EXERCISE PROMPT = State how many lines in the listing below include the word "gradient". Give nothing but the number.

AVAILABLE RECORDS =
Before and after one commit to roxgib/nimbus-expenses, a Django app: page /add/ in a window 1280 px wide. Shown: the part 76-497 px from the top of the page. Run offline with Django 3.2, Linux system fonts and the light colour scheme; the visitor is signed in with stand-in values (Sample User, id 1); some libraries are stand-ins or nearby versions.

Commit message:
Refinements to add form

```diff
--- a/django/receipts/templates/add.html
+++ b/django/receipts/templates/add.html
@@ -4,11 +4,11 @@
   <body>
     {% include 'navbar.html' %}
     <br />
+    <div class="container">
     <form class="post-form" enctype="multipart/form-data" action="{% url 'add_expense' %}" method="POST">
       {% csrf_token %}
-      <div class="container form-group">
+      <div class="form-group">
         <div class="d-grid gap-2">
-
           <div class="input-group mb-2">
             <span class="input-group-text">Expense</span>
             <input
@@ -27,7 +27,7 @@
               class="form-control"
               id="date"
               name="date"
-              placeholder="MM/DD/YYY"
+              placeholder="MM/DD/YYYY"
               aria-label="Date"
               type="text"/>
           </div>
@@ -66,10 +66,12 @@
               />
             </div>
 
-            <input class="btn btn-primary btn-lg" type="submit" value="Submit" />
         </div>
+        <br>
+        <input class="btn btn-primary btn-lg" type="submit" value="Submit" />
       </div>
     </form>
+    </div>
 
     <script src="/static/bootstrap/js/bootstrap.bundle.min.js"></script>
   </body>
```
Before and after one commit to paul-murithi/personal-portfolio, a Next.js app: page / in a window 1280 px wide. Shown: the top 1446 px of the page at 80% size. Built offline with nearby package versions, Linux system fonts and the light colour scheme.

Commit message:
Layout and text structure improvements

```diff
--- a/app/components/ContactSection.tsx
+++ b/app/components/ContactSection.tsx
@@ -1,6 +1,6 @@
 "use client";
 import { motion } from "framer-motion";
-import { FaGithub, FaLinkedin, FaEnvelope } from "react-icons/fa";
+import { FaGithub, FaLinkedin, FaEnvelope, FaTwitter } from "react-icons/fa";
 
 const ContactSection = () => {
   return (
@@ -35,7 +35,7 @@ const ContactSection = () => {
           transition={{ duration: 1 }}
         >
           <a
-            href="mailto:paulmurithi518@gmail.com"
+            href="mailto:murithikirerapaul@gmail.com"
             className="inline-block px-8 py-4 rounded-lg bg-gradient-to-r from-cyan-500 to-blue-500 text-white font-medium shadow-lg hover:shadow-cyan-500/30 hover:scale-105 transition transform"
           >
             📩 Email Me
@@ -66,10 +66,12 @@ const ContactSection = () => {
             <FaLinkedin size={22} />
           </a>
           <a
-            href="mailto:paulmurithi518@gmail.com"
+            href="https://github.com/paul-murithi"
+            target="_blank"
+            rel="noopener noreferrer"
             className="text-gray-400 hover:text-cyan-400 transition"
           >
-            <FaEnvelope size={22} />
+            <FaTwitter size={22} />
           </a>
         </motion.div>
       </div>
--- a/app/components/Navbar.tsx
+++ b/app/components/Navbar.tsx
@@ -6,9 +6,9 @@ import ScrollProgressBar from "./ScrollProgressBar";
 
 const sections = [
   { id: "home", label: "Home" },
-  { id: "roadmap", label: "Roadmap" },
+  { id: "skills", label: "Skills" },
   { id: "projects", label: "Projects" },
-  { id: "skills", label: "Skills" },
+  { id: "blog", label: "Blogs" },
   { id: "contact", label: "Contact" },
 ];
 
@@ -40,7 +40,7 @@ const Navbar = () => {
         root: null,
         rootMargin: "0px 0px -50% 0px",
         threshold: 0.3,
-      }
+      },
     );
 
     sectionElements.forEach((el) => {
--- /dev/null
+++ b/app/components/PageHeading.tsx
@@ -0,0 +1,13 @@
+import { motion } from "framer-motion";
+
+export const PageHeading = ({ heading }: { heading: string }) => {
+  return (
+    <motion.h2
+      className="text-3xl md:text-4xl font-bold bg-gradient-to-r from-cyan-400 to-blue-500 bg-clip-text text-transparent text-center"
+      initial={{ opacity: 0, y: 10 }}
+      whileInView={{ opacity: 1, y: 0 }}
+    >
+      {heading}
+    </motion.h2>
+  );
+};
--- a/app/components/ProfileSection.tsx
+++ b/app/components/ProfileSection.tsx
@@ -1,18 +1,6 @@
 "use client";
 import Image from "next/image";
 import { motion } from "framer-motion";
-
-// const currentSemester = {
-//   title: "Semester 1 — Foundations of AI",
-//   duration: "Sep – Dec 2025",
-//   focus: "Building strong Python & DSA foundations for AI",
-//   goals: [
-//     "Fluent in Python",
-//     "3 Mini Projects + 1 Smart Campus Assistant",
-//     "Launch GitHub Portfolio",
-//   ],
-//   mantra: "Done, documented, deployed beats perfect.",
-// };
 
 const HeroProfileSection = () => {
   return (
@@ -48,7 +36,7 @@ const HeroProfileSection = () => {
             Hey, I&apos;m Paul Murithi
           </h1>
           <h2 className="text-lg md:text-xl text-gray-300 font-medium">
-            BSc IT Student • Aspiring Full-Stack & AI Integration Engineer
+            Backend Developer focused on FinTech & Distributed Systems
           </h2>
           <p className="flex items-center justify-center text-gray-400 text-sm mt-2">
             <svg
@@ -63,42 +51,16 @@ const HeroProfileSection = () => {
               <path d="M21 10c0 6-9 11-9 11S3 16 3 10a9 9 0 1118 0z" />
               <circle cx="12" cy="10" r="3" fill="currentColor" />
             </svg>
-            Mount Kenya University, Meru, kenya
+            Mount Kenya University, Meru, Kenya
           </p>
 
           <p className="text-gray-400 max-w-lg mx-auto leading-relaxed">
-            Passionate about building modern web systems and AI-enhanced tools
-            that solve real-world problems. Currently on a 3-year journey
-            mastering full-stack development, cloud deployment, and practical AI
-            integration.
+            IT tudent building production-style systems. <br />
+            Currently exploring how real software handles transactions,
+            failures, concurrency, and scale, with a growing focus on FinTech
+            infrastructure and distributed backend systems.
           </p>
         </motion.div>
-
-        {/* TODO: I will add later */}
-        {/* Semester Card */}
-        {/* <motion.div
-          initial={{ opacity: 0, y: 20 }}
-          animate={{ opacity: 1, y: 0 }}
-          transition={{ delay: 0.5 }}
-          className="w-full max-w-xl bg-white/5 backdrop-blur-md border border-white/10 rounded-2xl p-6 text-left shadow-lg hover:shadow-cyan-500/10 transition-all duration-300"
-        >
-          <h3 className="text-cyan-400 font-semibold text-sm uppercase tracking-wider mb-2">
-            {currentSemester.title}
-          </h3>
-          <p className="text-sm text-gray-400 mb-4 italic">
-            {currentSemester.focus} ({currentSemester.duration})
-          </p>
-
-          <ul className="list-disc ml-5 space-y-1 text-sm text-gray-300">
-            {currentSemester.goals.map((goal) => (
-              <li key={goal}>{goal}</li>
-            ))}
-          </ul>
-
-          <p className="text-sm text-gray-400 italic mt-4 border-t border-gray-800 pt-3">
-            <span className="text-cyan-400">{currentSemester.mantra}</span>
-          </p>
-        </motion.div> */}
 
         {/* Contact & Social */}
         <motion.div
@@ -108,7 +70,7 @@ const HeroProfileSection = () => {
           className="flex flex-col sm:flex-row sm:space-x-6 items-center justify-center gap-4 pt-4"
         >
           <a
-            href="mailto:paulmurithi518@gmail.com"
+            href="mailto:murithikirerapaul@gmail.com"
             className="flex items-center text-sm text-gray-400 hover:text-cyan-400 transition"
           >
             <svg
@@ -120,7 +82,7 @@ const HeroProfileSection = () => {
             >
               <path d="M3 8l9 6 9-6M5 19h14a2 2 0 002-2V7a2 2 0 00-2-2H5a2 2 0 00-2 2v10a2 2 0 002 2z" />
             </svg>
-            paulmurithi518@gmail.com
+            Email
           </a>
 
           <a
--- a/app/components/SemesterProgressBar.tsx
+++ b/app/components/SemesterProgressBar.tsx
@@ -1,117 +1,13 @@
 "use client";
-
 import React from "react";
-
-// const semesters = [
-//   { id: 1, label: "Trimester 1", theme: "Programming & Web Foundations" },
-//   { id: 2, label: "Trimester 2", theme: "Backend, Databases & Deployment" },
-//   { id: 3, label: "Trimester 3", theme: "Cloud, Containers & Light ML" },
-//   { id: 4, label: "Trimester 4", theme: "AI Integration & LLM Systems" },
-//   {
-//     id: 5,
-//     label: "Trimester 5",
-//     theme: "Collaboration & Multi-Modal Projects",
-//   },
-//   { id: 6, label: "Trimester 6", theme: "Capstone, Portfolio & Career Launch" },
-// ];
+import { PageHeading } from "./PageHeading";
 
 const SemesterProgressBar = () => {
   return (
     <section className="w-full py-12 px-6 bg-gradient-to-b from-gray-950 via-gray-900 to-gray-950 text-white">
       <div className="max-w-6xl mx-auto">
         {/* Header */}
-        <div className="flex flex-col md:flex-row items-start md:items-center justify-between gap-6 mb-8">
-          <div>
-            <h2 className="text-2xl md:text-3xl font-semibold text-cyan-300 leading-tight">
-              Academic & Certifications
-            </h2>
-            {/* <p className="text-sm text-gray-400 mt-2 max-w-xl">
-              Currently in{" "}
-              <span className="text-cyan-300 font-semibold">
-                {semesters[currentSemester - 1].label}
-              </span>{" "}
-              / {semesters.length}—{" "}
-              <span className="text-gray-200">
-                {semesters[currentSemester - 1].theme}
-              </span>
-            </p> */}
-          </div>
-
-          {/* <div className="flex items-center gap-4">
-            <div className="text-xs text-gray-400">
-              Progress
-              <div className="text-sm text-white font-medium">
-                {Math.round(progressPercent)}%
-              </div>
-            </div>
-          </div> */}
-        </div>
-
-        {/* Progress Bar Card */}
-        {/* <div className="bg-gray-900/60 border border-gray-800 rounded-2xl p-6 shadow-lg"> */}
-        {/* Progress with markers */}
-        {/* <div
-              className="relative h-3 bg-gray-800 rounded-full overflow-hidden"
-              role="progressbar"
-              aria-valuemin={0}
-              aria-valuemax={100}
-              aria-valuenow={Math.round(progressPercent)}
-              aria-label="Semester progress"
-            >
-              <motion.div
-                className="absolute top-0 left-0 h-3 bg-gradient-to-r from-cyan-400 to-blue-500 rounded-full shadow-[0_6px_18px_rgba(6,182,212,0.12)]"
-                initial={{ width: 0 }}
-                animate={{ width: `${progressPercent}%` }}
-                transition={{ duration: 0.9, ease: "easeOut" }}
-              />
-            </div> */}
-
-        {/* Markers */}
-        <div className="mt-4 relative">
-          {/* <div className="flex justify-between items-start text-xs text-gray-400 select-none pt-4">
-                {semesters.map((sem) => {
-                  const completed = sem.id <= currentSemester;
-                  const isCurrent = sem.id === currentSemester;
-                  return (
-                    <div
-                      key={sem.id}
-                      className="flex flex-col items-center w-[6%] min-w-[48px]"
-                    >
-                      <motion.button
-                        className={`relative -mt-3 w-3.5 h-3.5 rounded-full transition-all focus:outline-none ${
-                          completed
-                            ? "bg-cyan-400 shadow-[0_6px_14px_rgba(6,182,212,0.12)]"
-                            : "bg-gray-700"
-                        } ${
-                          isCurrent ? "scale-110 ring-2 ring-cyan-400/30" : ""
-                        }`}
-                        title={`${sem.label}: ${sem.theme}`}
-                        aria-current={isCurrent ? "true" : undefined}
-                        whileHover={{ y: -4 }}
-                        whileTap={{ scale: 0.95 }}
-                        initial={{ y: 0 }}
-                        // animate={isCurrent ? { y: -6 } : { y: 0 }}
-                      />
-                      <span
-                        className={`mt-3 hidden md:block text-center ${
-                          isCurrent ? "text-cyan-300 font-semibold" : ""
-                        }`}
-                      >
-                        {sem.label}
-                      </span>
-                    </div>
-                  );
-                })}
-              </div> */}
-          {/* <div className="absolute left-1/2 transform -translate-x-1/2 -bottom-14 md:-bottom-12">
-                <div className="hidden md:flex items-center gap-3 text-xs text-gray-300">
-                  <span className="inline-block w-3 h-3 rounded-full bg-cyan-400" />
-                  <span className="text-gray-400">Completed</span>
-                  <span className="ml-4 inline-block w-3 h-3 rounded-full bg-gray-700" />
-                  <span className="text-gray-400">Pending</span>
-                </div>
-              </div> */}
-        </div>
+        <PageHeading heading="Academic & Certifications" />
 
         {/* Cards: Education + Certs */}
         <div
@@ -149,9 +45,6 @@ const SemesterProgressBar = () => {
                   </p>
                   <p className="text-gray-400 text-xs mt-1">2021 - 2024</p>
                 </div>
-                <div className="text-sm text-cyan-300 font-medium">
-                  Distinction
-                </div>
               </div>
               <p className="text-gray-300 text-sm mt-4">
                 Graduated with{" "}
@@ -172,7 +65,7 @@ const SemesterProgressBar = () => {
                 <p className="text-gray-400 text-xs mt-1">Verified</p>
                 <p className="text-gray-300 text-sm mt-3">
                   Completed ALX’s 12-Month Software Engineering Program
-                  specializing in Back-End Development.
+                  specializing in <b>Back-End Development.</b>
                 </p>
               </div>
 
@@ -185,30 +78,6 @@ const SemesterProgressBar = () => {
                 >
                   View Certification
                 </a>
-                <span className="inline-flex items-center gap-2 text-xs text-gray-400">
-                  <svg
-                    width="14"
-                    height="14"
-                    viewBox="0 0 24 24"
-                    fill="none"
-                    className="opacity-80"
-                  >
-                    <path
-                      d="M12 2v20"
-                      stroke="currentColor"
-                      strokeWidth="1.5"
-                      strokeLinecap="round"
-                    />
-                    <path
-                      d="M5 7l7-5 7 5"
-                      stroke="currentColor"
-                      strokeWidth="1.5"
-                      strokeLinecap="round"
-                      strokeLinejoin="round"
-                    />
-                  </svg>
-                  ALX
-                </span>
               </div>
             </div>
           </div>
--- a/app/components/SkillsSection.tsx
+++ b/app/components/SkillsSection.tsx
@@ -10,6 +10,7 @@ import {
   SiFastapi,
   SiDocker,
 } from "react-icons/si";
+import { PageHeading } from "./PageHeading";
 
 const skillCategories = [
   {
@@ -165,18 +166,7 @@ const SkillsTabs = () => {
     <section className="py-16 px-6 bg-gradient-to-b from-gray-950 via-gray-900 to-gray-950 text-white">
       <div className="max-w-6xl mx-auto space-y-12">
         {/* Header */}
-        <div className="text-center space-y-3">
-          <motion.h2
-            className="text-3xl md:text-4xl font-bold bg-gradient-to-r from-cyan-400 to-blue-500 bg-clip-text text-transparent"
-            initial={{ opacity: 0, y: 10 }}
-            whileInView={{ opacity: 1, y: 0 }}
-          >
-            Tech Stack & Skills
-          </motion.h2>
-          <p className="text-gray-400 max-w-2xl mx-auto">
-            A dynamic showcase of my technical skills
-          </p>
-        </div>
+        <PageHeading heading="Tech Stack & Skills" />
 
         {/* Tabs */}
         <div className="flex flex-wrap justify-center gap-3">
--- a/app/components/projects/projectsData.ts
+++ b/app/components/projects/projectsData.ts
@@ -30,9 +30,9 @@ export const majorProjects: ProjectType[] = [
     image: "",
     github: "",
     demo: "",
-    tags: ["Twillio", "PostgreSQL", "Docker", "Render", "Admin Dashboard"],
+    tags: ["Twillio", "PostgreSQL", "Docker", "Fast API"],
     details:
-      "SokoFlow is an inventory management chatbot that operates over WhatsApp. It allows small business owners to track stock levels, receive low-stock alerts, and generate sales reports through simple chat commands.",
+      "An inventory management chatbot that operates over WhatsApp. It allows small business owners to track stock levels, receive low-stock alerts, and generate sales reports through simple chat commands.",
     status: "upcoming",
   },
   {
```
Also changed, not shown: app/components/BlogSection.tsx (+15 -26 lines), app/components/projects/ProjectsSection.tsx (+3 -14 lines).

SOLUTION = 6